▶ **WHAT YOU HAVE TO DO**
Which lines in the data contain the word "projects"? Please copy each of them.

** RECORD EXCERPTS follows **

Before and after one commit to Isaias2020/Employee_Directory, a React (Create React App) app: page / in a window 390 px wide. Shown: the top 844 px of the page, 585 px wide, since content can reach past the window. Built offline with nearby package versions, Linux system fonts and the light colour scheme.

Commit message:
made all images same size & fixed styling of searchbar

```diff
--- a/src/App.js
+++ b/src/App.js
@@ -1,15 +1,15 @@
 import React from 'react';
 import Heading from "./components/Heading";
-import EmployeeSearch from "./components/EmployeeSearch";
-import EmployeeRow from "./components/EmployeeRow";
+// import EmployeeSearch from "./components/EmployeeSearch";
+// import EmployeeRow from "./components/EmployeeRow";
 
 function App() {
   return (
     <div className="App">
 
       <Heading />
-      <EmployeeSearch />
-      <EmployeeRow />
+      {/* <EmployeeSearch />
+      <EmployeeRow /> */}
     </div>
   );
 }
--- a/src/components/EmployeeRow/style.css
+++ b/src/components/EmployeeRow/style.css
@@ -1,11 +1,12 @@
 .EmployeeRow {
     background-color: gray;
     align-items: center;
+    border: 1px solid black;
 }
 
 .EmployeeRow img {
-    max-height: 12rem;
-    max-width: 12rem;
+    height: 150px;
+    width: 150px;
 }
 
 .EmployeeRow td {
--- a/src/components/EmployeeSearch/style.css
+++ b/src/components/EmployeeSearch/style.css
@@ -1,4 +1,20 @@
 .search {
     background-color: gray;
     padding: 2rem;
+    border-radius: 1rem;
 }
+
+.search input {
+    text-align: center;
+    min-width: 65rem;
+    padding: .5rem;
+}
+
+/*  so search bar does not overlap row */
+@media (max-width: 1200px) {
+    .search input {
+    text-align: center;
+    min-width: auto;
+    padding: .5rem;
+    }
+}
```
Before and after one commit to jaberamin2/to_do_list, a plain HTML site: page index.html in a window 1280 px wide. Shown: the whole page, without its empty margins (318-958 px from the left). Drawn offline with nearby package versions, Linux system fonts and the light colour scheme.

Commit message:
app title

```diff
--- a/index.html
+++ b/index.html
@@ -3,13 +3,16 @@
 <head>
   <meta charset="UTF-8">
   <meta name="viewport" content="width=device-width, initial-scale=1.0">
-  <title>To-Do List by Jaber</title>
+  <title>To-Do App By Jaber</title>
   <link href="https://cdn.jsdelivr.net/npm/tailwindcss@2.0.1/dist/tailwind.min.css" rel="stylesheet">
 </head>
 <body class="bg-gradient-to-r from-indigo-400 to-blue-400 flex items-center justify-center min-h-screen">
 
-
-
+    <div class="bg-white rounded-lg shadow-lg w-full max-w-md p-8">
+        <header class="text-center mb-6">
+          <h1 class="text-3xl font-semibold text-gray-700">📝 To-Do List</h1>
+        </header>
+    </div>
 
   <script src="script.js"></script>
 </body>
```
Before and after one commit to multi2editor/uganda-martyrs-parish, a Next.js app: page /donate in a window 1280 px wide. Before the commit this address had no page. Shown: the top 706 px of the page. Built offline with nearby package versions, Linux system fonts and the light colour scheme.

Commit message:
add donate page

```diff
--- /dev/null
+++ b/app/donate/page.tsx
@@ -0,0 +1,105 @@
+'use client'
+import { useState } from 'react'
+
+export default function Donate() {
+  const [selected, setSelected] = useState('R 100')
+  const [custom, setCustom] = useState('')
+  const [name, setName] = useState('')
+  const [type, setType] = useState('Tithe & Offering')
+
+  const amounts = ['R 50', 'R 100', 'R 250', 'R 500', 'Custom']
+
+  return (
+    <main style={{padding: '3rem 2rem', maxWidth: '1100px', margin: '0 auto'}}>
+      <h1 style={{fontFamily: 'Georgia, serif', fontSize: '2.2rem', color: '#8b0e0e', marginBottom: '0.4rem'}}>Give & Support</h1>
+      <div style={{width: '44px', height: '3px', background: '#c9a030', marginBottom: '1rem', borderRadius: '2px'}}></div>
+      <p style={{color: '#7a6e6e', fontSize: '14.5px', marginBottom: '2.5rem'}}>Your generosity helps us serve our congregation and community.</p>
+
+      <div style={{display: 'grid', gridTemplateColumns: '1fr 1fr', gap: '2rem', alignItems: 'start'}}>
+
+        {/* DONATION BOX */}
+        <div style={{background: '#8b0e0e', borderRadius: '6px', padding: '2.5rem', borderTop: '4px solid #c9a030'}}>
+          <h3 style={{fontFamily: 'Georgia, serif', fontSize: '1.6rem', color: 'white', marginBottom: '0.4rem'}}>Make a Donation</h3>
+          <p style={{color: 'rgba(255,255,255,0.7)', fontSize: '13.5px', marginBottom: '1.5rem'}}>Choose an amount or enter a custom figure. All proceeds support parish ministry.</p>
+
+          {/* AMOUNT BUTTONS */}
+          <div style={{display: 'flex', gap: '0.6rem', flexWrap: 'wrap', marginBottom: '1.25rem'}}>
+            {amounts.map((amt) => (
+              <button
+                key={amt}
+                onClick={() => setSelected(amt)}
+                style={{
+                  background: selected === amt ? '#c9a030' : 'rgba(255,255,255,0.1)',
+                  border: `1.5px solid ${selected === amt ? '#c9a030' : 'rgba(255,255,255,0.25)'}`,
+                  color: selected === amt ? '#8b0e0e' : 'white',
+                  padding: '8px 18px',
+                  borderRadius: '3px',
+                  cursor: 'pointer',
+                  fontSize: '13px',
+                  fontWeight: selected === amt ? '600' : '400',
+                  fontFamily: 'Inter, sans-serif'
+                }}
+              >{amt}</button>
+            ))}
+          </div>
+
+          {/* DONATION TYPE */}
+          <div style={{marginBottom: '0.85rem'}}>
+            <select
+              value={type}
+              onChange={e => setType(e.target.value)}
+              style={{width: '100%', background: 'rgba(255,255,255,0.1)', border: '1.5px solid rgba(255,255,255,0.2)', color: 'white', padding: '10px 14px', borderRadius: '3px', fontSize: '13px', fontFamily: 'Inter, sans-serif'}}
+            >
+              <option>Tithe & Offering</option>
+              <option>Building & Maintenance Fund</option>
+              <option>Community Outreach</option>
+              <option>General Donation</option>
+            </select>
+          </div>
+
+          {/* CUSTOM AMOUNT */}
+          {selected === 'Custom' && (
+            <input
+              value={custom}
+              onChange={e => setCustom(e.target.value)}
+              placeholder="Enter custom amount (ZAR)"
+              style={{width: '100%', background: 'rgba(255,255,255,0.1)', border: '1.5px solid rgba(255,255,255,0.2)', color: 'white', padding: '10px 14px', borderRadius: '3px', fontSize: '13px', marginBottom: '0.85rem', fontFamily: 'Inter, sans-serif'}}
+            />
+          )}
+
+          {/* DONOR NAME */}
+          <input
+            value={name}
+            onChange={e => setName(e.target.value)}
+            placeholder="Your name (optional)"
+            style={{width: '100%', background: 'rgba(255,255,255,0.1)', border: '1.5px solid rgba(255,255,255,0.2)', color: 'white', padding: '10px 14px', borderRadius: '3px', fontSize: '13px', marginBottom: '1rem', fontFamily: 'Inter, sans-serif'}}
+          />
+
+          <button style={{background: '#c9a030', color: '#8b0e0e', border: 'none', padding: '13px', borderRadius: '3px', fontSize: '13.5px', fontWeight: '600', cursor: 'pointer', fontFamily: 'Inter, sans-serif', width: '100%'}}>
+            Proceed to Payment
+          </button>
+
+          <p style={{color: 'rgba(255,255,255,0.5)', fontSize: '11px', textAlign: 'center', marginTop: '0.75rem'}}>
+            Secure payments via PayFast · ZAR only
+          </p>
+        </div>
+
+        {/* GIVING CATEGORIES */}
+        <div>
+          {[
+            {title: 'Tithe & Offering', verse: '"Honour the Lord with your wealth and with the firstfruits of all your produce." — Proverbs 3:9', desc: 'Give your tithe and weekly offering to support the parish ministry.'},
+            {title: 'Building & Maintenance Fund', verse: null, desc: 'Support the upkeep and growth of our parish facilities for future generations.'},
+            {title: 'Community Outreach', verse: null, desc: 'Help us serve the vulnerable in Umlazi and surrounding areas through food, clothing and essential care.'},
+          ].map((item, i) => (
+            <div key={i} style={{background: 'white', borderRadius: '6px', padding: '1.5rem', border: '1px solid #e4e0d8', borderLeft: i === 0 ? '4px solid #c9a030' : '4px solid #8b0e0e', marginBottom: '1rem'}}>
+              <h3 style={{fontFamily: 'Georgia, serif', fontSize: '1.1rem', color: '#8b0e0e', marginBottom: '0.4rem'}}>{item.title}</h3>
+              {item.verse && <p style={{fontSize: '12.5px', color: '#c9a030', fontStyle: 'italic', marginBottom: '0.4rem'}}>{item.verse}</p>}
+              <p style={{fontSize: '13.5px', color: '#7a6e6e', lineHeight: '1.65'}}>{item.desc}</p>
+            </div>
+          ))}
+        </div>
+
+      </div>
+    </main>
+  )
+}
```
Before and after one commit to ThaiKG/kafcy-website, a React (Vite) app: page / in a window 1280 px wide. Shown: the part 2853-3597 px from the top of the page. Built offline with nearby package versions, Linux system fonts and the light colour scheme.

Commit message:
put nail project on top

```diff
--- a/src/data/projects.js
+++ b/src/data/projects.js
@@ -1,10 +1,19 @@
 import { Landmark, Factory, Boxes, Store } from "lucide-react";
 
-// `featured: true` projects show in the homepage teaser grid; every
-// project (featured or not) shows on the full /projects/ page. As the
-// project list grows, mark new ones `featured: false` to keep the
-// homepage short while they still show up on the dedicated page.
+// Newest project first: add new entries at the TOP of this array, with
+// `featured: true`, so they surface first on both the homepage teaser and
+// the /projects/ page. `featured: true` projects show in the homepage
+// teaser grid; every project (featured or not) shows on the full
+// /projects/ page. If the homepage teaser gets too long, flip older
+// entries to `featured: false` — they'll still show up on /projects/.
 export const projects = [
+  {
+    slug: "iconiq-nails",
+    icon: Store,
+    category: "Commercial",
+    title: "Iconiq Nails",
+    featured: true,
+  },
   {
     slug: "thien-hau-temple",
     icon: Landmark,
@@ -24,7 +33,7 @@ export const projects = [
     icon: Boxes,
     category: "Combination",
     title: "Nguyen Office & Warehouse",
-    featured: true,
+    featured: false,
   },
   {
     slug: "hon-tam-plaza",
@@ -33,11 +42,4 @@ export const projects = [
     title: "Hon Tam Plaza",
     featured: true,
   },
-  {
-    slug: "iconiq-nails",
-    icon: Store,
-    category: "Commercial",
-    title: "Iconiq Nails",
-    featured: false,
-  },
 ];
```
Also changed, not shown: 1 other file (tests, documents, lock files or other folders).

** End of RECORD EXCERPTS **

▶ **SOLVED EXERCISE**
--- a/src/data/projects.js
+++ b/src/data/projects.js
-// `featured: true` projects show in the homepage teaser grid; every
-// project (featured or not) shows on the full /projects/ page. As the
+// the /projects/ page. `featured: true` projects show in the homepage
+// /projects/ page. If the homepage teaser gets too long, flip older
+// entries to `featured: false` — they'll still show up on /projects/.
 export const projects = [
@@ -24,7 +33,7 @@ export const projects = [
@@ -33,11 +42,4 @@ export const projects = [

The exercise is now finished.